# [What to produce]
Your answer must be an exact repetition of every record.
(Excerpted records Opens)
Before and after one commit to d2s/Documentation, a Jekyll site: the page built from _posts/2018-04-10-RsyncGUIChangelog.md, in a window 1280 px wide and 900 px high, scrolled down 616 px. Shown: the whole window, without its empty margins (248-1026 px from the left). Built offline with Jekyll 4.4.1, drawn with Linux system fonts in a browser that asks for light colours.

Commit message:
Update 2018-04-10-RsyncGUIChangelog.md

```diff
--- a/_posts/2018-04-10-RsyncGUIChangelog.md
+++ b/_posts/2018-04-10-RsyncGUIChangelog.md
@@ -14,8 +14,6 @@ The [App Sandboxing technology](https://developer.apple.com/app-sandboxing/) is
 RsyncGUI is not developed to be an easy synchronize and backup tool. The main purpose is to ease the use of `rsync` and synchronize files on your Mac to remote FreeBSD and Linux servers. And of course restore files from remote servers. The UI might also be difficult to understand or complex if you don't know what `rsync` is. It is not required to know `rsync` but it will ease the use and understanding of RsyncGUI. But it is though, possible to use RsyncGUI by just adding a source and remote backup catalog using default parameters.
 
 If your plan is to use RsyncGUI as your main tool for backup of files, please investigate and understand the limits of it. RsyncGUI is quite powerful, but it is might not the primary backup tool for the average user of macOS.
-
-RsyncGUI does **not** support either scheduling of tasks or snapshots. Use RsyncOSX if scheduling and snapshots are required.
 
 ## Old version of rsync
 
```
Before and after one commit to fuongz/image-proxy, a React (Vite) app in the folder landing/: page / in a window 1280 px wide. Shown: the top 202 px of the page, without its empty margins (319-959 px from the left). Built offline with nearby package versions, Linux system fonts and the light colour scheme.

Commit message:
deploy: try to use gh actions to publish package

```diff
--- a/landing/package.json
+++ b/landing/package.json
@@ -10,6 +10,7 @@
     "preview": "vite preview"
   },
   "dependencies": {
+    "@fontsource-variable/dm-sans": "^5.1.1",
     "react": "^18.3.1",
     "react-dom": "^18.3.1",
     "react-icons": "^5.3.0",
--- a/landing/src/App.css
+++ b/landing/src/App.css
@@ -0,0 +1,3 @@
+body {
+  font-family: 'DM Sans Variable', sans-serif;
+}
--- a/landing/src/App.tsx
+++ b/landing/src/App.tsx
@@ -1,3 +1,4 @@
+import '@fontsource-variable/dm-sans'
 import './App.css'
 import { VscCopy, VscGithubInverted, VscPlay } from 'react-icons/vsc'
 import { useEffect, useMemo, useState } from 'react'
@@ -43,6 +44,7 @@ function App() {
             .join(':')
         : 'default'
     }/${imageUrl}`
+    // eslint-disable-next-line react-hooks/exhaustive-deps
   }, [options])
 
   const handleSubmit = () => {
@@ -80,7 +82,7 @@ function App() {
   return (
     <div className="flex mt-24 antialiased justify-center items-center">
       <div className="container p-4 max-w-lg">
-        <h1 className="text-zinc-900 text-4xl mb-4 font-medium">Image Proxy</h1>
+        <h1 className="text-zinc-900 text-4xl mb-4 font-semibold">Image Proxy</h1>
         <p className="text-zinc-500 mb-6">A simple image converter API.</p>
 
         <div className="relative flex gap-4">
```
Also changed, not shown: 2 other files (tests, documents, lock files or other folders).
(Excerpted records Closes)
# [Your solution]
Before and after one commit to d2s/Documentation, a Jekyll site: the page built from _posts/2018-04-10-RsyncGUIChangelog.md, in a window 1280 px wide and 900 px high, scrolled down 616 px. Shown: the whole window, without its empty margins (248-1026 px from the left). Built offline with Jekyll 4.4.1, drawn with Linux system fonts in a browser that asks for light colours.

Commit message:
Update 2018-04-10-RsyncGUIChangelog.md

```diff
--- a/_posts/2018-04-10-RsyncGUIChangelog.md
+++ b/_posts/2018-04-10-RsyncGUIChangelog.md
@@ -14,8 +14,6 @@ The [App Sandboxing technology](https://developer.apple.com/app-sandboxing/) is
 RsyncGUI is not developed to be an easy synchronize and backup tool. The main purpose is to ease the use of `rsync` and synchronize files on your Mac to remote FreeBSD and Linux servers. And of course restore files from remote servers. The UI might also be difficult to understand or complex if you don't know what `rsync` is. It is not required to know `rsync` but it will ease the use and understanding of RsyncGUI. But it is though, possible to use RsyncGUI by just adding a source and remote backup catalog using default parameters.
 
 If your plan is to use RsyncGUI as your main tool for backup of files, please investigate and understand the limits of it. RsyncGUI is quite powerful, but it is might not the primary backup tool for the average user of macOS.
-
-RsyncGUI does **not** support either scheduling of tasks or snapshots. Use RsyncOSX if scheduling and snapshots are required.
 
 ## Old version of rsync
 
```
Before and after one commit to fuongz/image-proxy, a React (Vite) app in the folder landing/: page / in a window 1280 px wide. Shown: the top 202 px of the page, without its empty margins (319-959 px from the left). Built offline with nearby package versions, Linux system fonts and the light colour scheme.

Commit message:
deploy: try to use gh actions to publish package

```diff
--- a/landing/package.json
+++ b/landing/package.json
@@ -10,6 +10,7 @@
     "preview": "vite preview"
   },
   "dependencies": {
+    "@fontsource-variable/dm-sans": "^5.1.1",
     "react": "^18.3.1",
     "react-dom": "^18.3.1",
     "react-icons": "^5.3.0",
--- a/landing/src/App.css
+++ b/landing/src/App.css
@@ -0,0 +1,3 @@
+body {
+  font-family: 'DM Sans Variable', sans-serif;
+}
--- a/landing/src/App.tsx
+++ b/landing/src/App.tsx
@@ -1,3 +1,4 @@
+import '@fontsource-variable/dm-sans'
 import './App.css'
 import { VscCopy, VscGithubInverted, VscPlay } from 'react-icons/vsc'
 import { useEffect, useMemo, useState } from 'react'
@@ -43,6 +44,7 @@ function App() {
             .join(':')
         : 'default'
     }/${imageUrl}`
+    // eslint-disable-next-line react-hooks/exhaustive-deps
   }, [options])
 
   const handleSubmit = () => {
@@ -80,7 +82,7 @@ function App() {
   return (
     <div className="flex mt-24 antialiased justify-center items-center">
       <div className="container p-4 max-w-lg">
-        <h1 className="text-zinc-900 text-4xl mb-4 font-medium">Image Proxy</h1>
+        <h1 className="text-zinc-900 text-4xl mb-4 font-semibold">Image Proxy</h1>
         <p className="text-zinc-500 mb-6">A simple image converter API.</p>
 
         <div className="relative flex gap-4">
```
Also changed, not shown: 2 other files (tests, documents, lock files or other folders).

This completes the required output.